    Hehehe I, too, think 10 years ago were the 90s. I also consider things from early 2000s to be recent, like movies and films. I feel like the last 10-15 years just snuck past me. It’s really disturbing.

  • André Snyde Lopes

    At first I thought you had switched band name and album title…Not a fan this “sentence as band name” fad.

    • Dethjesta

      I agree that it’s a annoying fad but there are some good bands with sentence (sometimes feels like paragraph) names.

      e.g. He Whose Ox is Gored

      • André Snyde Lopes

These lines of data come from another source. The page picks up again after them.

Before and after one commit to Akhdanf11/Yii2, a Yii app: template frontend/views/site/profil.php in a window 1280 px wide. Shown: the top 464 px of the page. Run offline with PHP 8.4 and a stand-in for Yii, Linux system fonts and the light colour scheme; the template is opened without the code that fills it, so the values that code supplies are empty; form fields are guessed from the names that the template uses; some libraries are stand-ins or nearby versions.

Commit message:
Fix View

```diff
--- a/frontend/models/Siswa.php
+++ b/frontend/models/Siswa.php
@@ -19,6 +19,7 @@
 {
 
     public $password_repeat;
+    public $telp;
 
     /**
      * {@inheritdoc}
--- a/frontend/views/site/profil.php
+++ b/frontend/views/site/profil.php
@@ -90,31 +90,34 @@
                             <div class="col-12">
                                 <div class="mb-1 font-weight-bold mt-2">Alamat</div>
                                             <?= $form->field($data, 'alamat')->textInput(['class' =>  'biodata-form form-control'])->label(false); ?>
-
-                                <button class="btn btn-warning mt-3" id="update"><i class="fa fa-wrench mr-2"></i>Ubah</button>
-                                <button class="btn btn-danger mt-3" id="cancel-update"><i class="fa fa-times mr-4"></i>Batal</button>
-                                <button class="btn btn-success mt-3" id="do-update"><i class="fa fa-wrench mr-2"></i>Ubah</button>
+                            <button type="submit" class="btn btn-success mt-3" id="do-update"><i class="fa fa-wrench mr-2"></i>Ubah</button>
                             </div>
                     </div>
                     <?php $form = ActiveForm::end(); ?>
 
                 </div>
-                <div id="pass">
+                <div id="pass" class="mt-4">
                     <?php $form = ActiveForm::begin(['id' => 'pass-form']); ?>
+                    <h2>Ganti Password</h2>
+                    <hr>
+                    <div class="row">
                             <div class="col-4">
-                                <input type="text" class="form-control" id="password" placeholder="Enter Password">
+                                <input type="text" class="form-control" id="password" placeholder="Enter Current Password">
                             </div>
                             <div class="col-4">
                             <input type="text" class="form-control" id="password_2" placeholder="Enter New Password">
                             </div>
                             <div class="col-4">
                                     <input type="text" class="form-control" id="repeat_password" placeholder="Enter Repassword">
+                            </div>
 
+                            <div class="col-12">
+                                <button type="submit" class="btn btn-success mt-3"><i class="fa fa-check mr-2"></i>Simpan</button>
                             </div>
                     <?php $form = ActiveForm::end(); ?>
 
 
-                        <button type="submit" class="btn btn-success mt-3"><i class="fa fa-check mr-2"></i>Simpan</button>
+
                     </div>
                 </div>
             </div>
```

        Yeah, not commenting on quality, just brand. If you want that I can just refer you to “We Butter the Bread with Butter”.

  • RobbinBri

    Too funny I was just playing Mario 64 a few weeks ago. The game has lost none of it’s appeal 20 years later. I still hate that damn rainbow level. If you don’t get a good chunk of those blue coins you’ll never get 100. And the clock level’s a pain too.

    • Monsterth Goatom

      Hell, I remember Intellivision. Wish I still had the console. : (

      • RobbinBri

        I think Atari 2600 was my first console. Ahhh…Space Invaders. :D

    • Diabolus_in_Muzaka

      That clock level was brutal. Did you waste a minute running up the endless staircase before it was time? That was always fun.

      • RobbinBri

        Lol, yes I did. It’s also fun to long jump down the stairs and bonk your head on the way down. :)

  • Bart the Repairman

    Nice chorus and well placed acoustic stuff. This is solid, maybe with the small exception of the opening riff – such alternate-picked ’tratatata’ generally bothers me in derivative melodeath (that’s why „Of Breath and Bone” is the only Be’lakor album I don’t like).
    Besides, I totally share your feeling about 90s… It amazes me how the hell memory of our equals works – so many well-remembered experiences are just placed in wrong drawers while 2000-2010 period stay empty.

    • I agree with you, I was urging to stop the moment it start the song with the Take this Life riffing, but the rest of the chorus sounds cool and the bridge with the GO and all of that.

  • ferrousbeuller

    I like this. I was spinning the new Grond album Worship the Kraken the other day and it’s pretty straight ahead, mid-paced death metal but it took me right back to being a teen and watching He-Man re-runs whilst cranking some crunch from the speakers. You’re never too old for Skeletor.

    • Diabolus_in_Muzaka

      Grond sounds pretty nifty, was listening to it on Bandcamp the other day too. Good old-school stuff!

      • ferrousbeuller

        Definitely! It’s a cool record – the Goatlord cover is particularly… goaty.

  • brklyner

    I totally get the nostalgia factor. I’ve been known to enjoy a medium rare Gothenburger (nice one btw, DIM!). And these guys do get the sound exactly right. But if I get the urge to indulge in the guilty pleasures of my young adulthood, I’ll probably just go straight to the source and put on Clayman or Undoing Ruin.

  • Mark Z

    As someone who was in high school and first getting into metal when all those melodic metalcore bands were getting big in the mid-00s, this sounds right up my alley. Especially with that As I Lay Dying reference. Sure the Lambesis drama put a black cloud over them in recent years, but An Ocean Between Us was probably one of the best albums to come out of that scene. Great review btw!

    • Kronos

      That is a really good album. I actually heard “The Sound of Truth” about a year before I got into metal and it instantly clicked despite me not liking the harsh vocals.

    • Diabolus_in_Muzaka

      My little brother gave Ocean to me as a birthday gift back in ’07 after researching good metal records. It’s a quality record, top-tier metalcore, but thanks to that I love it.

  • Eryops

    So you found (a) god and stopped wearing metal tees all the time? Heretic!